*Assigned task:*
Search the lines of the records for the word "files", and copy every line that has it.

---------- Input for this task

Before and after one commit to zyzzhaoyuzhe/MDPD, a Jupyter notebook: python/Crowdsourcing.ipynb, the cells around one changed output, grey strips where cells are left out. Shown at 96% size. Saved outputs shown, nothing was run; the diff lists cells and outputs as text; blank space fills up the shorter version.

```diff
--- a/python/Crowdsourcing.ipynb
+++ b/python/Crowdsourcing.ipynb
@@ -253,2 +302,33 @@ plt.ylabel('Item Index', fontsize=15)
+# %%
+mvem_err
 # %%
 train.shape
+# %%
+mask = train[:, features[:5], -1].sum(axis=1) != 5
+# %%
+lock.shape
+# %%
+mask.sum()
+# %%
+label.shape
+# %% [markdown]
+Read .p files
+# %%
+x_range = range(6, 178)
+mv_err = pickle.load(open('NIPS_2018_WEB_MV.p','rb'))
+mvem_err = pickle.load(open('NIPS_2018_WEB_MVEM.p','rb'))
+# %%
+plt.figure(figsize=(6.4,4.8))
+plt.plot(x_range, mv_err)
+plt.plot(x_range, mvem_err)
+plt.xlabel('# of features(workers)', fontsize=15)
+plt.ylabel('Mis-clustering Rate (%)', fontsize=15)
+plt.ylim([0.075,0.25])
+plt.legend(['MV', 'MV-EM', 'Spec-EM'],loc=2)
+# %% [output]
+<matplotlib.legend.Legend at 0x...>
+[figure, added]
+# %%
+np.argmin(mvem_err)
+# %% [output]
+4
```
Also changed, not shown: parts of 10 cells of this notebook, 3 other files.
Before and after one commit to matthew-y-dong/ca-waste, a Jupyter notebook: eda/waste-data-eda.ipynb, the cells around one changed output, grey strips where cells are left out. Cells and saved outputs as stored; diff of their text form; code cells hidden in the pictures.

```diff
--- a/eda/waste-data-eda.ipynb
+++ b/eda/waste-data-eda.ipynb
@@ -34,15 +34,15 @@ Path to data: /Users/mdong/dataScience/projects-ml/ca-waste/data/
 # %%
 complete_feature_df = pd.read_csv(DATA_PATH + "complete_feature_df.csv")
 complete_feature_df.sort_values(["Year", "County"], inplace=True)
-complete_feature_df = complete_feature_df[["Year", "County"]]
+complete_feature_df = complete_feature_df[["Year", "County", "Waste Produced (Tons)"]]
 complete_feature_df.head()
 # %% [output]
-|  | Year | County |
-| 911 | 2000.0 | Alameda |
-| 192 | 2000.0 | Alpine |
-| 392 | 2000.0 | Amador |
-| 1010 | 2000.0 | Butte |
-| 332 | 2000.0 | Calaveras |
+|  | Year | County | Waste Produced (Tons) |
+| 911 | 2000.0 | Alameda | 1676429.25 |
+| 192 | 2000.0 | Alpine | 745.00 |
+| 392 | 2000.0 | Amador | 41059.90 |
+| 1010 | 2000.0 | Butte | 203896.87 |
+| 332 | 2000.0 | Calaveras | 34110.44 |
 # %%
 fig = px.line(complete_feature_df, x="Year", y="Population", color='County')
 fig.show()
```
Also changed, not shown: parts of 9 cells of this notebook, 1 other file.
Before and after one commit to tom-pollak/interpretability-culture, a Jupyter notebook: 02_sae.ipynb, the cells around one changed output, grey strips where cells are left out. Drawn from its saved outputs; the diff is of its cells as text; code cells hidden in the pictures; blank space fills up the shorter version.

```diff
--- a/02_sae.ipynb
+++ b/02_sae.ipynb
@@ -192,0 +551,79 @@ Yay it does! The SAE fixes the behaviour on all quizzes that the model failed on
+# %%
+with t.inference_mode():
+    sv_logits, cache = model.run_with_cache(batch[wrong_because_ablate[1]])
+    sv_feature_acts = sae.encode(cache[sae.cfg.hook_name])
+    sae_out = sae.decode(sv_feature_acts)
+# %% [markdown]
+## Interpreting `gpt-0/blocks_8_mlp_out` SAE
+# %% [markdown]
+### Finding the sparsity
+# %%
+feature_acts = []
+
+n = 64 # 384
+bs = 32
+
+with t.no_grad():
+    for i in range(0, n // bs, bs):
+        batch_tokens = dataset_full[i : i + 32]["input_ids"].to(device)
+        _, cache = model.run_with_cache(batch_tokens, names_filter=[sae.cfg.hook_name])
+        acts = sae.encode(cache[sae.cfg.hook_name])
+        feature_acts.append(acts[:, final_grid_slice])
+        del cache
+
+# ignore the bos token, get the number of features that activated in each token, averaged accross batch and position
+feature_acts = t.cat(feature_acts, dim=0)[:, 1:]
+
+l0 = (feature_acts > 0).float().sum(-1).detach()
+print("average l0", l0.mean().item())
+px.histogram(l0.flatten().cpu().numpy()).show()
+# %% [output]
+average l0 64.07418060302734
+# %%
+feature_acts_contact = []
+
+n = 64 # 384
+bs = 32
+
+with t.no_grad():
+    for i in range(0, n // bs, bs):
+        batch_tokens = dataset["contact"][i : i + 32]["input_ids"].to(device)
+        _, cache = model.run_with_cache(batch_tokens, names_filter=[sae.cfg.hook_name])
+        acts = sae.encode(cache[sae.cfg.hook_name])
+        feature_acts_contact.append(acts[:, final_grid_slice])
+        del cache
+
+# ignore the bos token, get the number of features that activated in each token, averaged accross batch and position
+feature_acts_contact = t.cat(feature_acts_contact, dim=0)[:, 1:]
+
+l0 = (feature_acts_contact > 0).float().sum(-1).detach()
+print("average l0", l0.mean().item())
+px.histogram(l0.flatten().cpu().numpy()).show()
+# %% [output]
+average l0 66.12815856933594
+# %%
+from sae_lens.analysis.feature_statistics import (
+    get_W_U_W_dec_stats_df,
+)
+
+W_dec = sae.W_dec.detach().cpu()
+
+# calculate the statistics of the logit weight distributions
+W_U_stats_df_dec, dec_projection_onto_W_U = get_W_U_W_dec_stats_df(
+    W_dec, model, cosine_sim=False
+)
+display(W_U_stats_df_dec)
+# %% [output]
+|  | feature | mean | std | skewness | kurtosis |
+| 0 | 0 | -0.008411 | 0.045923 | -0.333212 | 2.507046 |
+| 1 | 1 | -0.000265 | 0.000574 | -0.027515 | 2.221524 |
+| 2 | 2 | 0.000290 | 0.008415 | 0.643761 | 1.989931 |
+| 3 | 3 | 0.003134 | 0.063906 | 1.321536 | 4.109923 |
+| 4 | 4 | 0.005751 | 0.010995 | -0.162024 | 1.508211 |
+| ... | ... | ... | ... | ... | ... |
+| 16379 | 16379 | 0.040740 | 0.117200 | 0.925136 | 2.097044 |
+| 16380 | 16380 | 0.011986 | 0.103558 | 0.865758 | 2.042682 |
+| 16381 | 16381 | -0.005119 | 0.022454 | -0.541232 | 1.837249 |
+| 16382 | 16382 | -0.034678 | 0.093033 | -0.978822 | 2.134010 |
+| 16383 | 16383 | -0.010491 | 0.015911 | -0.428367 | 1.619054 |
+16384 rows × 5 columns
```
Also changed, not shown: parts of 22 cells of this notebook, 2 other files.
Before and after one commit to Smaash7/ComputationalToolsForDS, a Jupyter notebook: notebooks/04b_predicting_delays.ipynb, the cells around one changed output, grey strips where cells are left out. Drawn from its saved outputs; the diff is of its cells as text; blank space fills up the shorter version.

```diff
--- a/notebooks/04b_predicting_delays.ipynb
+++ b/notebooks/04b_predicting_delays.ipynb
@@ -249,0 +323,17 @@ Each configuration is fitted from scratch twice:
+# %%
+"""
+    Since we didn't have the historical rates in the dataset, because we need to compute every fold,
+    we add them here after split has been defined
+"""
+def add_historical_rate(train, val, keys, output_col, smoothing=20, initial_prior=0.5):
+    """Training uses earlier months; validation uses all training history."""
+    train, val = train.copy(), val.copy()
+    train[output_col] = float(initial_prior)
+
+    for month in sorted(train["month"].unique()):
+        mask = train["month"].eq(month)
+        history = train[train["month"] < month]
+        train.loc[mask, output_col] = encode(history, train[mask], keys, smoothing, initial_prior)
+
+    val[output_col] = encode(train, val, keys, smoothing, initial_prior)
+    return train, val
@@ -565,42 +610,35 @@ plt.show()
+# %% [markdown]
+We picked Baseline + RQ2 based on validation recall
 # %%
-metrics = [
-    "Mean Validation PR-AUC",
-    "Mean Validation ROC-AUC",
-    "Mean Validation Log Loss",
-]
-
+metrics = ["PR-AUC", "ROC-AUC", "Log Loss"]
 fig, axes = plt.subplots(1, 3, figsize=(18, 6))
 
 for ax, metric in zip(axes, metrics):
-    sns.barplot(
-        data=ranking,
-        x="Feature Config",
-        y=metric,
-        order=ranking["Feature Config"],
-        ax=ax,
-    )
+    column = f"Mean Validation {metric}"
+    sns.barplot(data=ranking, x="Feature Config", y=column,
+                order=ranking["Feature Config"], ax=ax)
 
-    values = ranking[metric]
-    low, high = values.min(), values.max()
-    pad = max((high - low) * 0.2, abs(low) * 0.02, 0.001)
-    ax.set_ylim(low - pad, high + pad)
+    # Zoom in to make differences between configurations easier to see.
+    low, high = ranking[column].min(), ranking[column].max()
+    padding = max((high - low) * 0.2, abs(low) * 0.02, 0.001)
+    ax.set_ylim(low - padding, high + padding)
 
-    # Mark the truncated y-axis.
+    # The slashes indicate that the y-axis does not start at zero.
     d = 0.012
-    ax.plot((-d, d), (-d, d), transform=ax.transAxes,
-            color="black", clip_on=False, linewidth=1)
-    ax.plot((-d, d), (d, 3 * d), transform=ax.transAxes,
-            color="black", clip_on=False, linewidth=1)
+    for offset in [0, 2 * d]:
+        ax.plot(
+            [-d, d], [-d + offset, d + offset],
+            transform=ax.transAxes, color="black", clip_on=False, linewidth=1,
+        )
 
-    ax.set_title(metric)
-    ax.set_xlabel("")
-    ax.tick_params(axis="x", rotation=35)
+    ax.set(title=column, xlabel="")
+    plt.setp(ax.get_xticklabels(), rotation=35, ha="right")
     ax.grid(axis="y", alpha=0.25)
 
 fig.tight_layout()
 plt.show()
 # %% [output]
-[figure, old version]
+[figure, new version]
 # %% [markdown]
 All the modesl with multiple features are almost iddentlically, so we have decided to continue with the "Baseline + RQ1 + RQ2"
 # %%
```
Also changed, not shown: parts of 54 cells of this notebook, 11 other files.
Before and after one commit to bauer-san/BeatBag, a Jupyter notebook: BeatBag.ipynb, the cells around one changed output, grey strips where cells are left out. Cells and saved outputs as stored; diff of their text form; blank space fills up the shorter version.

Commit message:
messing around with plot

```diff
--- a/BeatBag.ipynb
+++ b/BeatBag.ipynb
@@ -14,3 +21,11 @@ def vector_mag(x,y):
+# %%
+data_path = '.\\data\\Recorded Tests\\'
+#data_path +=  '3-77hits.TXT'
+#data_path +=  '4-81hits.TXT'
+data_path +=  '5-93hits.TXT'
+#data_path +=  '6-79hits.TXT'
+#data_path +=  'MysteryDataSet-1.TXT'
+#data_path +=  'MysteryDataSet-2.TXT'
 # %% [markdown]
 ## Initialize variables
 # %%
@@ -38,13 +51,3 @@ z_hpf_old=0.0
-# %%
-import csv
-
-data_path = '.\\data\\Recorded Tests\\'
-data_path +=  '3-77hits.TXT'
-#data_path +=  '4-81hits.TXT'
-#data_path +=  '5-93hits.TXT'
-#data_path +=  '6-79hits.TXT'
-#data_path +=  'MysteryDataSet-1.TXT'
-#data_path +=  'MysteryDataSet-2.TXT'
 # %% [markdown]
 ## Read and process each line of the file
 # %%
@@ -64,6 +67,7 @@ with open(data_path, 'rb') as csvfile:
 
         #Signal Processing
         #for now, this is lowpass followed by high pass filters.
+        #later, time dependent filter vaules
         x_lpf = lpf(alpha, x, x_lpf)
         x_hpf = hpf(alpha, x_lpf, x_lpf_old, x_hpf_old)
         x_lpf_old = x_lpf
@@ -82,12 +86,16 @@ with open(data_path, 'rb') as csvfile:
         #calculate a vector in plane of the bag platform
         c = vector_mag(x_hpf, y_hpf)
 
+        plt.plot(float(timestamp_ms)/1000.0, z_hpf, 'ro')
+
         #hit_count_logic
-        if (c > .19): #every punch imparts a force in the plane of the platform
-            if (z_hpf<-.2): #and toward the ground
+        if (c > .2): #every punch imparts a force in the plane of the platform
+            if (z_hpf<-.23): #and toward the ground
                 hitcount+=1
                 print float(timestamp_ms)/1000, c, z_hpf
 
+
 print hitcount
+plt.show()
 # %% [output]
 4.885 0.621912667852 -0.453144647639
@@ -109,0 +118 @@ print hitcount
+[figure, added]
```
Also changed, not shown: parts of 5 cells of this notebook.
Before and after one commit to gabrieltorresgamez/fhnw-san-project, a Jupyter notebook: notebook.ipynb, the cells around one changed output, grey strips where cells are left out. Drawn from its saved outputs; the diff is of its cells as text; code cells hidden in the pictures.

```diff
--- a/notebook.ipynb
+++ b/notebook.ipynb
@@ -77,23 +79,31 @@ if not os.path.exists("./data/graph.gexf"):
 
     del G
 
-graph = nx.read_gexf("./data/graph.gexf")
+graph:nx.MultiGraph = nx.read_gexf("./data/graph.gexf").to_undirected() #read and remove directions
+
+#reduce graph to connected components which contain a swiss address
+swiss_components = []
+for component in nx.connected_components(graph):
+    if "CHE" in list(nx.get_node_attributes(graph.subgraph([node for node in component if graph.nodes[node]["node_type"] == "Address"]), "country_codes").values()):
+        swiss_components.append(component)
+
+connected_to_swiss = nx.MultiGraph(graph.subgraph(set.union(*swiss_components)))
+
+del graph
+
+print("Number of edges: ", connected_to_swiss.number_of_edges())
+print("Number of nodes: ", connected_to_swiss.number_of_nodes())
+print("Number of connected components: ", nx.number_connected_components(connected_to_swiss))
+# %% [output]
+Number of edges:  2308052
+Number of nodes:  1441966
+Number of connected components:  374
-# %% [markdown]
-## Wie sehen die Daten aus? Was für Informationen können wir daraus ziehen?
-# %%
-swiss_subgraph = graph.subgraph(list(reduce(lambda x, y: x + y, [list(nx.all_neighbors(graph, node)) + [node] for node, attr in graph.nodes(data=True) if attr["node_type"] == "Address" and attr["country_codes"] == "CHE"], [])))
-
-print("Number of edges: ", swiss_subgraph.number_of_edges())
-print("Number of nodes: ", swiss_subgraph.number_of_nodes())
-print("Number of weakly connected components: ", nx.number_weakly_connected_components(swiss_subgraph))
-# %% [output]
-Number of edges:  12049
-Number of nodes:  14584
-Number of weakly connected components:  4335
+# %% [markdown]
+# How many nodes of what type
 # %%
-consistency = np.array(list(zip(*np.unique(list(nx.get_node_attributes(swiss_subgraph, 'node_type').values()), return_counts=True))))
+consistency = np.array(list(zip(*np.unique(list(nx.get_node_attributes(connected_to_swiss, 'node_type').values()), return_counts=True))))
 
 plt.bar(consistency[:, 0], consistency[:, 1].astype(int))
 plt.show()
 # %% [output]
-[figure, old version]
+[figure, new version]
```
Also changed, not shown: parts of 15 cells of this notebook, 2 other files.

--------------------

*Output for this exercise:*
+Read .p files
Also changed, not shown: parts of 10 cells of this notebook, 3 other files.
Also changed, not shown: parts of 22 cells of this notebook, 2 other files.
Also changed, not shown: parts of 54 cells of this notebook, 11 other files.
Also changed, not shown: parts of 15 cells of this notebook, 2 other files.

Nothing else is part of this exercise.